-- THE TASK --
Repeat every record exactly, omitting the pictures.
--------------------------------------------------
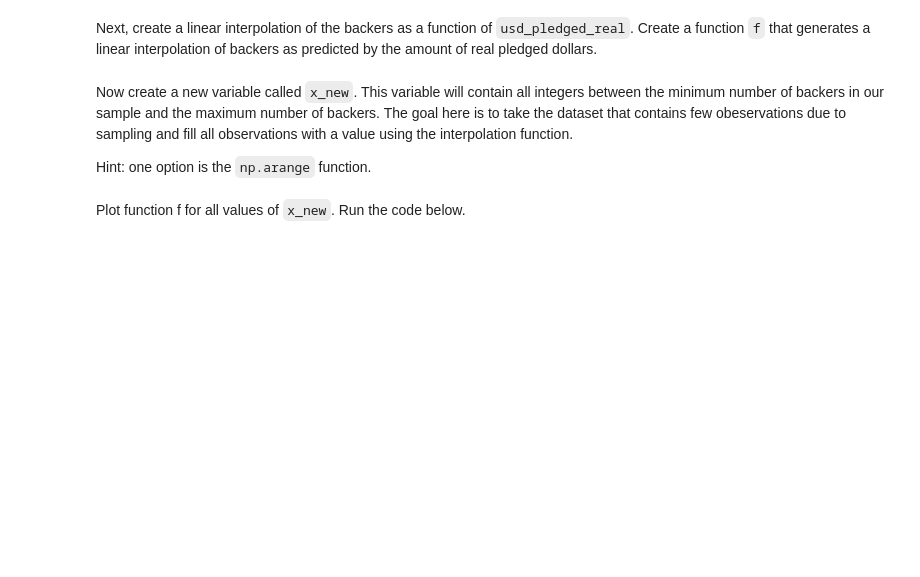
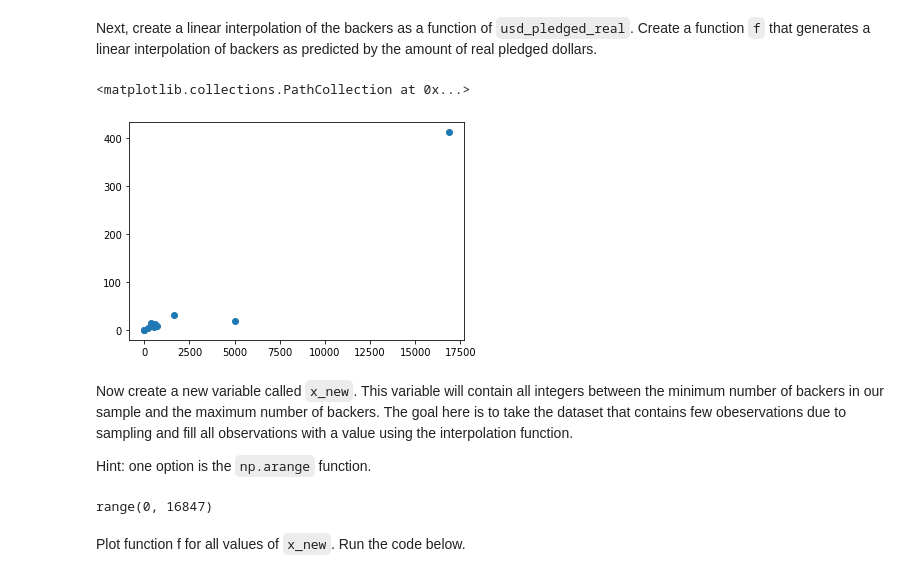
Before and after one commit to ta-datapt-bcn/lab-intro-to-scipy, a Jupyter notebook: your-code/main.ipynb, the cells around one changed output. Drawn from its saved outputs; the diff is of its cells as text; code cells hidden in the pictures; blank space fills up the shorter version.

```diff
--- a/your-code/main.ipynb
+++ b/your-code/main.ipynb
@@ -11,8 +15,7 @@
 This submodule contains statistical functions for conducting hypothesis tests, producing various distributions and other useful tools. Let's examine this submodule using the KickStarter dataset. We will load the dataset below.
 # %%
 # Run this code:
-
-kickstarter = pd.read_csv('../ks-projects-201801.csv')
+ks = pd.read_csv('ks-projects-201801.csv')
 # %% [markdown]
 Now print the `head` function to examine the dataset.
 # %%
@@ -39,0 +62,4 @@ Let's perform Fisher's exact test on our KickStarter data. We intend to test the
+# %%
+# Your code here:
+ks['goal_met'] = np.where(ks['usd_pledged_real'] > ks['usd_goal_real'],1,0)
+ks.head()
@@ -43,0 +75,5 @@ Next, create a column that checks whether the currency of the project is in US D
+# %%
+# Your code here:
+
+ks['usd'] = np.where(ks['currency'] == 'USD', 1, 0)
+ks.head()
@@ -65,0 +117,6 @@ In the cell below, import the `interp1d` function and first take a sample of 10
+# %%
+# Your code here:
+from scipy.interpolate import interp1d
+import random
+sample_ks = ks.loc[random.sample(range(len(ks.index)), k=10)]
+sample_ks.head()
@@ -70,3 +132,13 @@ Next, create a linear interpolation of the backers as a function of `usd_pledged
+# %%
+# Your code here:
+import matplotlib.pyplot as plt
+x = sample_ks['usd_pledged_real']
+y = sample_ks['backers']
+f = interp1d(x, y, 'linear')
+plt.scatter(x,y)
+# %% [output]
+<matplotlib.collections.PathCollection at 0x...>
+[figure, added]
 # %% [markdown]
 Now create a new variable called `x_new`. This variable will contain all integers between the minimum number of backers in our sample and the maximum number of backers. The goal here is to take the dataset that contains few obeservations due to sampling and fill all observations with a value using the interpolation function.
 
@@ -76,3 +146,9 @@ Hint: one option is the `np.arange` function.
+# %%
+# Your code here:
+x_new = range(np.max(x).astype(int) - np.min(x).astype(int))
+x_new
+# %% [output]
+range(0, 16847)
 # %% [markdown]
 Plot function f for all values of `x_new`. Run the code below.
 # %%
```
Also changed, not shown: parts of 21 cells of this notebook, 2 other files.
--------------------------------------------------
-- RESPONSE TO THIS EXERCISE --
Before and after one commit to ta-datapt-bcn/lab-intro-to-scipy, a Jupyter notebook: your-code/main.ipynb, the cells around one changed output. Drawn from its saved outputs; the diff is of its cells as text; code cells hidden in the pictures; blank space fills up the shorter version.

```diff
--- a/your-code/main.ipynb
+++ b/your-code/main.ipynb
@@ -11,8 +15,7 @@
 This submodule contains statistical functions for conducting hypothesis tests, producing various distributions and other useful tools. Let's examine this submodule using the KickStarter dataset. We will load the dataset below.
 # %%
 # Run this code:
-
-kickstarter = pd.read_csv('../ks-projects-201801.csv')
+ks = pd.read_csv('ks-projects-201801.csv')
 # %% [markdown]
 Now print the `head` function to examine the dataset.
 # %%
@@ -39,0 +62,4 @@ Let's perform Fisher's exact test on our KickStarter data. We intend to test the
+# %%
+# Your code here:
+ks['goal_met'] = np.where(ks['usd_pledged_real'] > ks['usd_goal_real'],1,0)
+ks.head()
@@ -43,0 +75,5 @@ Next, create a column that checks whether the currency of the project is in US D
+# %%
+# Your code here:
+
+ks['usd'] = np.where(ks['currency'] == 'USD', 1, 0)
+ks.head()
@@ -65,0 +117,6 @@ In the cell below, import the `interp1d` function and first take a sample of 10
+# %%
+# Your code here:
+from scipy.interpolate import interp1d
+import random
+sample_ks = ks.loc[random.sample(range(len(ks.index)), k=10)]
+sample_ks.head()
@@ -70,3 +132,13 @@ Next, create a linear interpolation of the backers as a function of `usd_pledged
+# %%
+# Your code here:
+import matplotlib.pyplot as plt
+x = sample_ks['usd_pledged_real']
+y = sample_ks['backers']
+f = interp1d(x, y, 'linear')
+plt.scatter(x,y)
+# %% [output]
+<matplotlib.collections.PathCollection at 0x...>
+[figure, added]
 # %% [markdown]
 Now create a new variable called `x_new`. This variable will contain all integers between the minimum number of backers in our sample and the maximum number of backers. The goal here is to take the dataset that contains few obeservations due to sampling and fill all observations with a value using the interpolation function.
 
@@ -76,3 +146,9 @@ Hint: one option is the `np.arange` function.
+# %%
+# Your code here:
+x_new = range(np.max(x).astype(int) - np.min(x).astype(int))
+x_new
+# %% [output]
+range(0, 16847)
 # %% [markdown]
 Plot function f for all values of `x_new`. Run the code below.
 # %%
```
Also changed, not shown: parts of 21 cells of this notebook, 2 other files.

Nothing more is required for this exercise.